One’s Trash is Another’s Treasure

One's Trash is Another's Treasure

Carsyn Hall

One’s Trash is Another’s Treasure
Carsyn Hall

15.1 million tons of textile clothing waste was produced in 2013 alone, says the Environmental Protection Agency. Fast fashion offers more affordable clothing, but it comes at an environmental cost.

Less than 100 years ago clothing used to be seen as an investment. In the 1950s consumers spent about 20 percent of their income on clothes, according to The Student Environmental Resource Center. People would take good care of their clothes to make them last as long as possible.

However, this isn’t the case anymore. Invented in the early 20th century, fast fashion and “off the rack” shopping has increased clothing production, which has increased the amount of waste in landfills. In fact, Americans alone throw away about 10.5 million tons of clothing every year. However, buying from thrift stores decreases the amount of plastic in landfills.

Thrift stores or consignment shops offer affordable clothes, while saving the environment by reusing and recycling materials. Thrifting reduces pollution and waste by recycling and reusing clothes. 97.4% net energy is saved from reusing Cotton Clothing, according to Tree Hugger. Buying second hand clothing shrinks your carbon footprint and decreases the amount of resources it takes to create new fabric. Nearly 100% of textiles and clothing are recyclable, says The Balance. “I thrift because I like finding cool and unique clothing for cheap prices. I also know that I’m saving the planet because we are recycling clothes,” says Martin Bodourov.

People tend to misunderstand thrifting. They assume that the clothes are dirty, torn, or worn down because of their cheap prices. Despite being less expensive, secondhand items are often actually better quality than new ones. It’s a good sign that it’s durable because it lasted long enough to be donated, says Vagabondary.

Most of the time, people are just looking to give away their clothes to declutter. This means that nice brands are also donated to Goodwill and other consignment stores. “I like to donate my clothes once every three or four months. If I don’t wear them anymore or I’ve outgrown it, I like to give it away knowing that someone else will buy it and wear it like I used to. If I can’t wear it, someone else should,” says Will Balentine.

From personal experience, some of the best clothes I own came from my local Goodwill or other thrift stores. For example, I found a pair of Nike shoes that would regularly price for over $100 for $24. I’ve bought several nice clothing items such as a Ralph Lauren Polo sweater, Tommy Hilfiger jackets, and other nice brands such as Nike, Nautica, Vans, and IZOD. The clothes I’ve bought have lasted, and I will continue to wear them in the future.
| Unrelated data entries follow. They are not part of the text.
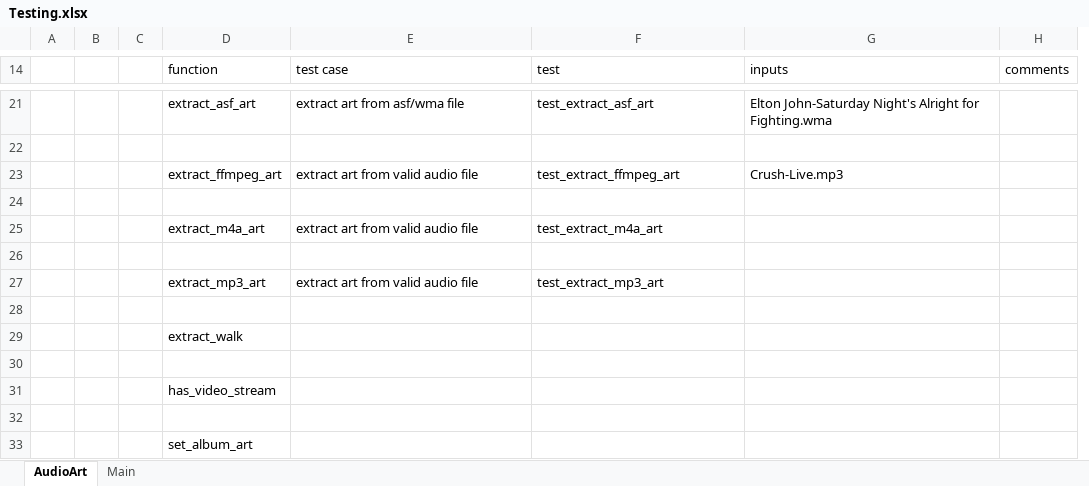
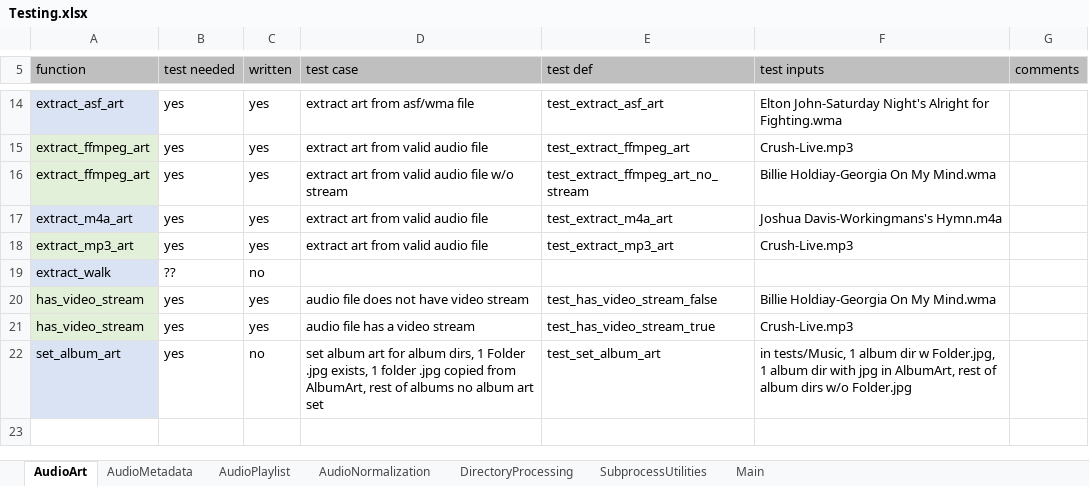
Before and after one commit to manweile/MusicProcessing, an Excel workbook: excel_files/Testing.xlsx, sheet AudioArt, drawn as a sheet; only a part is shown, gaps mark what is left out; values as stored, in another font and other column widths than the file's, no borders; removed rows and columns are numbered as before the commit, all else as after; the diff covers the shown part only; the diff names each change by its address in the sheet, - before the commit and + after, or states it on an @@ line.

Commit message:
update

```diff
--- a/excel_files/Testing.xlsx (sheet AudioArt)
+++ b/excel_files/Testing.xlsx (sheet AudioArt)
+sheet tab: AudioMetadata
+sheet tab: AudioPlaylist
+sheet tab: AudioNormalization
+sheet tab: DirectoryProcessing
+sheet tab: SubprocessUtilities
-column A, empty
-column B, empty
-column C, empty
+column B (test needed), rows 14-21: yes | yes | yes | yes | yes | ?? | yes | yes
+column C (written), rows 14-21: yes | yes | yes | yes | yes | no | yes | yes
-A5 fill: none
+A5 fill: #BFBFBF
-D5:G5 fill: none
+D5:G5 fill: #BFBFBF
-E5: test
+E5: test def
-F5: inputs
+F5: test inputs
-A14 fill: none
+A14 fill: #DAE3F3
-row 22: (empty)
-A15:A16 fill: none
+A15:A16 fill: #E2F0D9
-row 16: (empty)
+row 16: extract_ffmpeg_art | yes | yes | extract art from valid audio file w/o stream | test_extract_ffmpeg_art_no_stream | Billie Holdiay-Georgia On My Mind.wma
-A17 fill: none
+A17 fill: #DAE3F3
-F17 (test inputs): (empty)
+F17 (test inputs): Joshua Davis-Workingmans's Hymn.m4a
-row 26: (empty)
-A18 fill: none
+A18 fill: #E2F0D9
-F18 (test inputs): (empty)
+F18 (test inputs): Crush-Live.mp3
-row 28: (empty)
-A19 fill: none
+A19 fill: #DAE3F3
-row 20: (empty)
+row 20: has_video_stream | yes | yes | audio file does not have video stream | test_has_video_stream_false | Billie Holdiay-Georgia On My Mind.wma
-A20 fill: none
+A20 fill: #E2F0D9
-row 31:  |  |  | has_video_stream
-row 21: (empty)
+row 21: has_video_stream | yes | yes | audio file has a video stream | test_has_video_stream_true | Crush-Live.mp3
-A21 fill: none
+A21 fill: #E2F0D9
-row 33:  |  |  | set_album_art
+row 22: set_album_art | yes | no | set album art for album dirs, 1 Folder .jpg exists, 1 folder .jpg copied from AlbumArt, rest of albums no album art set | test_set_album_art | in tests/Music, 1 album dir w Folder.jpg, 1 album dir with jpg in AlbumArt, rest of album dirs w/o Folder.jpg
```
Also changed, not shown: 8 added rows, 15 removed rows, 4 edited cells and cell formats elsewhere in this sheet, sheet Main.
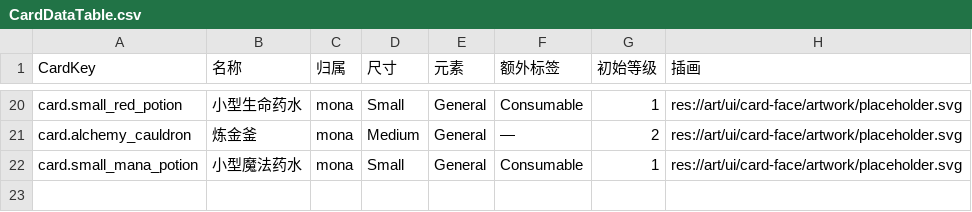
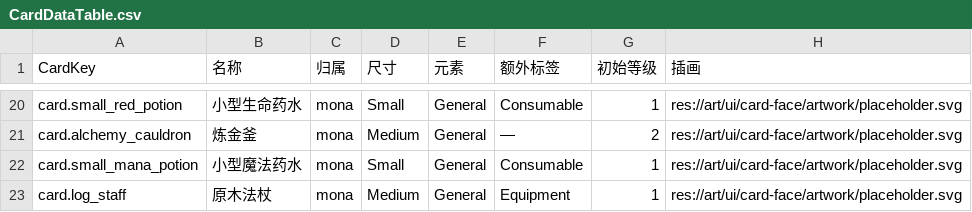
Before and after one commit to WayneTang99/Project_Star, a CSV file: docs/design/CardDataTable.csv, drawn as a sheet; only a part is shown, gaps mark what is left out; the diff names each change by its address in the sheet, - before the commit and + after, or states it on an @@ line.

```diff
--- a/docs/design/CardDataTable.csv
+++ b/docs/design/CardDataTable.csv
+row 23: card.log_staff | 原木法杖 | mona | Medium | General | Equipment | 1 | res://art/ui/card-face/artwork/placeholder.svg
```
Also changed, not shown: docs/design/CardDescriptionTable.csv, 32 other files.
Thrifting not only saves your wallet, but it saves the planet. The waste produced in landfills from fast fashion rots and decomposes, producing harmful gases such as CO2 and methane, which are both greenhouse gases and contribute to global warming, says Imacademics.